Crimes Increase Police Patrols Decrease

06.07.13 | Abby Lutcher

Cambria County has several hotlines for residents to anonymously report drugs and suspicious activity and police say now, more than ever, people are calling tips in, but they just don't have the manpower to investigate. With continual decreases in funding, many local police departments have been forced to cut back, trading full-time for part time and responding instead of preventing. "We're able to respond and we're filling those voids," said Major George Kuzillia, Area III Commander of the Pennsylvania State Police. "But we cannot do the proactive police work that we would prefer to do." The Pennsylvania State Police is required to fill ni for small towns who have have limited or no police presence.
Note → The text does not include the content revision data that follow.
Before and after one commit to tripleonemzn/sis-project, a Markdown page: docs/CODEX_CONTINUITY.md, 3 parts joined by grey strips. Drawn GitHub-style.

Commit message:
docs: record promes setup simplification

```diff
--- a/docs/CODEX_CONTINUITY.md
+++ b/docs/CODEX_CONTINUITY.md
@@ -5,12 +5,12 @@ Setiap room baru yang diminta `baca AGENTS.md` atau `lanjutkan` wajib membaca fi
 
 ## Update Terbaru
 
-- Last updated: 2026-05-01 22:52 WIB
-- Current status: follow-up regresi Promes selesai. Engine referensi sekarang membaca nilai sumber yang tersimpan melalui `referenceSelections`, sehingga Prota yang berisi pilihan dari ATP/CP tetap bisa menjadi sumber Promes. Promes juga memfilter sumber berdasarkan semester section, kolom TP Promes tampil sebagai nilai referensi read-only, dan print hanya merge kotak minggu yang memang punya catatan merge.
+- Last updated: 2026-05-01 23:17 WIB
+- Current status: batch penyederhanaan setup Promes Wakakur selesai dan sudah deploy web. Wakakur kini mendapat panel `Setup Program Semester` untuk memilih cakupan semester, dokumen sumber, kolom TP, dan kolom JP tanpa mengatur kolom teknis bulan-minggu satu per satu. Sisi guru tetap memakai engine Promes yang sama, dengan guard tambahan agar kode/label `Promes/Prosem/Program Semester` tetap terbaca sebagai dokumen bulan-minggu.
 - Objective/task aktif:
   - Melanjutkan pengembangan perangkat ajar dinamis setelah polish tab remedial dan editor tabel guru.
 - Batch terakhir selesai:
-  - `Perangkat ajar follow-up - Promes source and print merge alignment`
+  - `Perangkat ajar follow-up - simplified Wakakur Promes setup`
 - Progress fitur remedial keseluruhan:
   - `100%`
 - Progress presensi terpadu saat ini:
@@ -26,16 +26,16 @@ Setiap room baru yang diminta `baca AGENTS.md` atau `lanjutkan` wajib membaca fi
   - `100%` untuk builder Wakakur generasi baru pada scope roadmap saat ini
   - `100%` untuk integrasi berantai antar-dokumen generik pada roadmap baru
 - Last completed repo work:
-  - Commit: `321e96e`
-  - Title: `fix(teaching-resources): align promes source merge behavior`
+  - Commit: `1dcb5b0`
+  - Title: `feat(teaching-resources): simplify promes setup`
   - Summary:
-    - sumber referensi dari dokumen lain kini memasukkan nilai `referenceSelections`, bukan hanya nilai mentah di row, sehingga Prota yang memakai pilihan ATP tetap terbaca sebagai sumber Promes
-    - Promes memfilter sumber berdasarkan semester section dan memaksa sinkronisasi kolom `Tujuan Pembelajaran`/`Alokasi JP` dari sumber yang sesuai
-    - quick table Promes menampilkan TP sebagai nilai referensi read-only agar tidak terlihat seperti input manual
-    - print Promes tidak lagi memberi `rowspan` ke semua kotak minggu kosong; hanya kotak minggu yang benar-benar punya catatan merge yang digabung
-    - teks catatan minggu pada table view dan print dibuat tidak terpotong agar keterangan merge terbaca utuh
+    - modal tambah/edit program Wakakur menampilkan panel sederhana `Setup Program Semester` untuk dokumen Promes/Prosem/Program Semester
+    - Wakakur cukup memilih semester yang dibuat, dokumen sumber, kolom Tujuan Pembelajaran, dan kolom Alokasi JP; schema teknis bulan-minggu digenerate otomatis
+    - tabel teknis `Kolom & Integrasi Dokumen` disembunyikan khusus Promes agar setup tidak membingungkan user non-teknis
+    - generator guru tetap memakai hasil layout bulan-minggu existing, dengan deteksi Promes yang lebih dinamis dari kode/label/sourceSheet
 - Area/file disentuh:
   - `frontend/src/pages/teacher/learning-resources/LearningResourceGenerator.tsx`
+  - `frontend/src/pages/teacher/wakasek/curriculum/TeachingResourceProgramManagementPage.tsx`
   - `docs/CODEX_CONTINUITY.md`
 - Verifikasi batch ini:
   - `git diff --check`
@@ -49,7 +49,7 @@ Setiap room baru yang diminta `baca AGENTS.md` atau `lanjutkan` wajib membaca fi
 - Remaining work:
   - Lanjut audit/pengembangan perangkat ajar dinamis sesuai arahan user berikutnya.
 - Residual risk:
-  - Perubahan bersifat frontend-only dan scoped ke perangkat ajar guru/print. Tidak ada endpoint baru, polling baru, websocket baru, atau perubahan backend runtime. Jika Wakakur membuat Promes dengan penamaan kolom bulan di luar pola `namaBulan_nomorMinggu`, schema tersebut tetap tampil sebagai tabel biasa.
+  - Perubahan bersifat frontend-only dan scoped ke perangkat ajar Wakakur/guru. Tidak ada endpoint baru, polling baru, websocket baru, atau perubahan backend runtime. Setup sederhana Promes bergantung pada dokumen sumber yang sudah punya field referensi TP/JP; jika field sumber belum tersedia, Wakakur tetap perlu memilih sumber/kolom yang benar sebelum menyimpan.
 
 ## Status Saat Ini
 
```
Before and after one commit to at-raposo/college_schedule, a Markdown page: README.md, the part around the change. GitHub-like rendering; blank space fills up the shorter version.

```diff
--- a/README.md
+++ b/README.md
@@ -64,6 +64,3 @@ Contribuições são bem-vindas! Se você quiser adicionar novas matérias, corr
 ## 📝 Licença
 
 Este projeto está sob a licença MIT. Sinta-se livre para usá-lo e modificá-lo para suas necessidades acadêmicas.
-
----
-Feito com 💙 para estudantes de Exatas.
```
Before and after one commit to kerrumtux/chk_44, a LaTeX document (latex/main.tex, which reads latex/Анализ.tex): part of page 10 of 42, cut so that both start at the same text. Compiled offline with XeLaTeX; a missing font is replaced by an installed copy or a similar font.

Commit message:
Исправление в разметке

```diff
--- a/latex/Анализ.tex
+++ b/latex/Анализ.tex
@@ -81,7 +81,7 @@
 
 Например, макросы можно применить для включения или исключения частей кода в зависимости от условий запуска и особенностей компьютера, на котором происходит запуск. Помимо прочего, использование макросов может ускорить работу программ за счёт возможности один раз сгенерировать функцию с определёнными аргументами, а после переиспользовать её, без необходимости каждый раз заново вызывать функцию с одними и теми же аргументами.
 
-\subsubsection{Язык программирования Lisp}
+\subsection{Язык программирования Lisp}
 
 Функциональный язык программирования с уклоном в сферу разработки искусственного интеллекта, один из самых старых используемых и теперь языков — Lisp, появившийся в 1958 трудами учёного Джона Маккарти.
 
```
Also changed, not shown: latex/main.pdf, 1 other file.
But with only 500 troopers across the state, they too are spread thin and patrols aren't always an option. "That's what takes the drug dealers and those hauling the drugs off the street," said Kuzilla. "But when you're responding to a lot of incidents it makes it very difficult to do." It's a scenario all too common for Johnstown Police. Even though calls to tip hot lines have increased, their manpower hasn't. "The community thinks when they call you and tell you about activity at a particular house, in their mind I might have five guys who I can send to this house and sit on it and do surveillance and make stops," said Detective Thomas Owens of the Johnstown Police Department. But, in reality, the department only has four detectives and just enough officers to respond to the most critical calls. "We've gone from 52 to 31 police officers," said Democratic State Rep. Bryan Barbin. "You need to have both additional resources but you have to also accept resources from the other related entities." "Crime isn't just something that police have to take care of," said Democratic Sen. John Wozniak. "It's something every citizen has to be involved in." "You may conduct an investigation into that person and arrest them but then there's someone else filling their spot," said Owens. Both city and state leaders commended the work of local police departments and said it's frustrating they don't have the money to add manpower. Conversations will continue on the issue, though, and the newly formed Johnstown Drug and Violent Crime Commission, headed by Barbin, will be releasing the report of their findings and recommendations in just a few weeks.